The day after Thanksgiving, you may have a few things on your agenda. You might want to recover from your feast hangover, eat some great Keto Zone® leftovers, and schedule a much-needed nap. If you can fit in one more thing, do this: make nourishing turkey bone broth from the bones of your leftover turkey.
It’s easy. It’s incredibly healthy. And, it’s practically free since you’ll have likely already paid for a turkey anyway.
Here’s how to make turkey bone broth, concentrate the nutrients, and store it for the months to come.
On the stove:
In an Electric Pressure Cooker (such as an InstantPot) :

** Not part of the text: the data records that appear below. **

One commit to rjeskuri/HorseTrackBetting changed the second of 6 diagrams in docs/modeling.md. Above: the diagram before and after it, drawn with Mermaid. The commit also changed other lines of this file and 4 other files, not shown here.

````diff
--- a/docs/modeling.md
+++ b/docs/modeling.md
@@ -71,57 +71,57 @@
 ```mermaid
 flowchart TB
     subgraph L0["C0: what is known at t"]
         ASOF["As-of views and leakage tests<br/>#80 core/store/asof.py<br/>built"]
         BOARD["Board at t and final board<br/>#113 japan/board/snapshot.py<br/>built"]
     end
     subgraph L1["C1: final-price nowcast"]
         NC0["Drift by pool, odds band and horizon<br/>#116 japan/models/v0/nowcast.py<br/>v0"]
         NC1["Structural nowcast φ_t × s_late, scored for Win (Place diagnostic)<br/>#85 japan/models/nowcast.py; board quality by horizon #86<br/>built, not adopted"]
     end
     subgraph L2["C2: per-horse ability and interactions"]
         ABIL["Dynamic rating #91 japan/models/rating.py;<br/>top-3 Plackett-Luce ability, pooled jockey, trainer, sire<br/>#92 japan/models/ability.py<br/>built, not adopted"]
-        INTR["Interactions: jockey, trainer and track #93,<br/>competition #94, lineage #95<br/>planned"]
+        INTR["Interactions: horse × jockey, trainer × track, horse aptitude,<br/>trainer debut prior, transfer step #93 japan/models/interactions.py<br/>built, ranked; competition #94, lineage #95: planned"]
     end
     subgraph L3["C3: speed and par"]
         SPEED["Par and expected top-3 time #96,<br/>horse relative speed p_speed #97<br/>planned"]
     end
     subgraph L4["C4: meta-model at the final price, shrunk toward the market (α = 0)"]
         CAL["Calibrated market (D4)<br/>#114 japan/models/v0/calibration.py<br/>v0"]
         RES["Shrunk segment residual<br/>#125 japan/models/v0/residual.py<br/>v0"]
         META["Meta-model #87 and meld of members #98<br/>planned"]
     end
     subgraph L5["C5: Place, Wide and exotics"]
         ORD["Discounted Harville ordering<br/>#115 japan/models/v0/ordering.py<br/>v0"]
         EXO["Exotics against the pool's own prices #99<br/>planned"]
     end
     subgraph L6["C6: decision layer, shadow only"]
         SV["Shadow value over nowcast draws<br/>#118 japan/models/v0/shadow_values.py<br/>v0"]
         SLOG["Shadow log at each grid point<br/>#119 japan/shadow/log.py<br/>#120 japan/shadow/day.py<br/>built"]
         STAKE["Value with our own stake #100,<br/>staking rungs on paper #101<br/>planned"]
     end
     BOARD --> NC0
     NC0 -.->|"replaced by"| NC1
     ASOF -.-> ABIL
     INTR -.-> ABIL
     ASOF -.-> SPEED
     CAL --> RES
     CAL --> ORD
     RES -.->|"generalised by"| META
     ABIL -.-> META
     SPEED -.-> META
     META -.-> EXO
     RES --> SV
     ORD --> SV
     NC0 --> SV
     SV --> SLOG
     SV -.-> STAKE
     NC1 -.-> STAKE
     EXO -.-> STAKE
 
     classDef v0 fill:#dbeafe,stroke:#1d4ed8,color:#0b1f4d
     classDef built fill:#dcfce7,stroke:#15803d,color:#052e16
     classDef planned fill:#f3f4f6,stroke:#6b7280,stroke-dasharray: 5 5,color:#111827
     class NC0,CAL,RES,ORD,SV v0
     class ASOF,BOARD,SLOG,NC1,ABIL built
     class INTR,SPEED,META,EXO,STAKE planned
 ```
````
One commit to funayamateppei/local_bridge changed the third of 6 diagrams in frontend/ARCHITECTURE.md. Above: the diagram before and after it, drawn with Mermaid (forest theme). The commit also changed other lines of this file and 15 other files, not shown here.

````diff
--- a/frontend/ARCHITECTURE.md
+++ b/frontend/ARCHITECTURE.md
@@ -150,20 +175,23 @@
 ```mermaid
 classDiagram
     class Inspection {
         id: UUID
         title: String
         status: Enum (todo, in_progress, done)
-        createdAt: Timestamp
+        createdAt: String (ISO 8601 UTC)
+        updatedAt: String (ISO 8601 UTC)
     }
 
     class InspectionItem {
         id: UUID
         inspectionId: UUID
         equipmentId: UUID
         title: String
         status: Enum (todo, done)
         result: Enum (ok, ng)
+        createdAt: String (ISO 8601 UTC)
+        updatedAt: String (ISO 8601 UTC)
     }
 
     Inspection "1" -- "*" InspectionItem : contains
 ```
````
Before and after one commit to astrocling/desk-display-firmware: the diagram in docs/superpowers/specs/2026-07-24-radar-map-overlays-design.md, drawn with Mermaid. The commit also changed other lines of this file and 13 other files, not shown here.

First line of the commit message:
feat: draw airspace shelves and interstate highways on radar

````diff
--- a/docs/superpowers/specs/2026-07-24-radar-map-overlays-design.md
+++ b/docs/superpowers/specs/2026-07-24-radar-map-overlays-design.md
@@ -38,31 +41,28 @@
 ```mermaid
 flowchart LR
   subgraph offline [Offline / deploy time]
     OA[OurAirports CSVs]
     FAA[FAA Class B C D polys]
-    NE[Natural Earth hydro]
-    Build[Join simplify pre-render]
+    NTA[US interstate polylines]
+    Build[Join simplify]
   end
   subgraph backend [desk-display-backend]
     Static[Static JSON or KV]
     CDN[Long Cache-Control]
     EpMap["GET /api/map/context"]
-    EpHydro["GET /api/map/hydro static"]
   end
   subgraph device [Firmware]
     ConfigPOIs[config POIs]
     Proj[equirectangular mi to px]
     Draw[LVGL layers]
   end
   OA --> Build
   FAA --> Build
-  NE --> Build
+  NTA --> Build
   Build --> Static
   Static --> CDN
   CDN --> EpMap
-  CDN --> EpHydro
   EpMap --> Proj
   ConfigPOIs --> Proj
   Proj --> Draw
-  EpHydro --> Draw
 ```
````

In a slow cooker:
To store the broth, first, adjust seasoning with salt as you like it. Serve the strained broth immediately, concentrate the nutrients (see below), or store it in a mason jar for up to 1 week in the refrigerator and up to 6 months in the freezer (make sure to allow 2 inches of headspace in the jar if freezing).
Concentrating the Nutrients:
There are many health benefits to drinking bone broth and taking collagen. In fact, you can get double the nourishment by making the broth and adding collagen. These include:
Bone broth, the gelatin in it, and collagen (hydrolyzed from gelatin) have been shown to restore strength and promote health in the gut lining. This means your digestive tract can absorb better, deal with food intolerances, and work to more effectively digest food. What’s more, it can make a difference in your small intestine’s healthy bacteria colonies since they depend on a healthy gut lining.
A recent report from The Journal of Clinical Gastroenterology found that gelatin promotes intestinal health, integrity, and reduced inflammation (1).
In addition, studies have found that collagen supports digestive balance and strong digestive tissue (2).
When digestion malfunctions, inflammation is increased throughout the body. When inflammation is increased, the entire body can suffer as immune responses attack healthy cells and the body deals with chronic inflammatory reactions.
On the other hand, your digestive tract and immune function are supported by bone broth and collagen. In fact, lab studies have found that bone broths support both healthy inflammatory responses and normal immune system function (3).
Bone broth, gelatin, and collagen also support joint health. As we age, cartilage wears down and degenerates. The gelatin from bone broth can actually act like a soft cushion between bones that helps them “glide” without friction. What’s more, its amino acids become building blocks needed to form and maintain strong bones.
One study from the Department of Nutrition and Sports Nutrition for Athletics at Penn State University reported a decrease in joint discomfort and improved athletic performance when athletes supplemented collagen for 24 weeks (4). Moreover, another review of over 60 studies found that hydrolyzed collagen stimulates collagen-dependent tissue regeneration by increasing not only collagen synthesis but other minor components’ synthesis as well. With long-term consumption, collagen can promote pain-free joints, improved bone density, and healthy skin (5).
Collagen helps form elastin and other compounds within healthy skin. The major structural constituents of the matrix outside cells in the skin are collagen, elastic fibers, and hyaluronic acid (6,7,8). Collagen likely makes up >70% of the dry weight of the human skin dermis (9,10). Amazingly, ingesting collagen and bone broth supports these structures and can increase skin’s hydration, elasticity, and health.
Double-blind, placebo-controlled studies investigating the age-defending properties of collagen have found that ingesting 2.5–5 grams of collagen hydrolysate daily for eight weeks supports and improves skin elasticity, skin moisture, transepidermal water loss (dryness) and skin roughness (11, 12).
Collagen is great for skin!
Glutathione is an amazingly potent antioxidant made by the body. However, the human body requires certain substrates and nutrients to produce it. Many believe that modern diets do not contain enough of these substrates.
Thankfully, bone broth and collagen contain potassium, glycine, and cysteine. These nutrients support cellular health glutathione production. One review published in the Scientific World Journal (13) found that glutathione helps with elimination of fat-soluble compounds and the detoxification of health metals like mercury and lead. It also helps with the absorption of various nutrients, the use of antioxidants and with liver-cleansing functions.
Millions of Americans suffer from acute or chronic headaches each day. Collagen may just help with this issue as well.
One animal study found that bone broth and collagen suppressed headache pain and sensation, and thus may provide neuroprotective activity for reducing migraine risk (14).
There are many great reasons to make bone broth with collagen! For a triple immune punch, make this nourishing turkey bone broth, add Keto Zone® Collagen Powder and take Dr. Colbert’s Immune Support this Thanksgiving and throughout the cold months to come!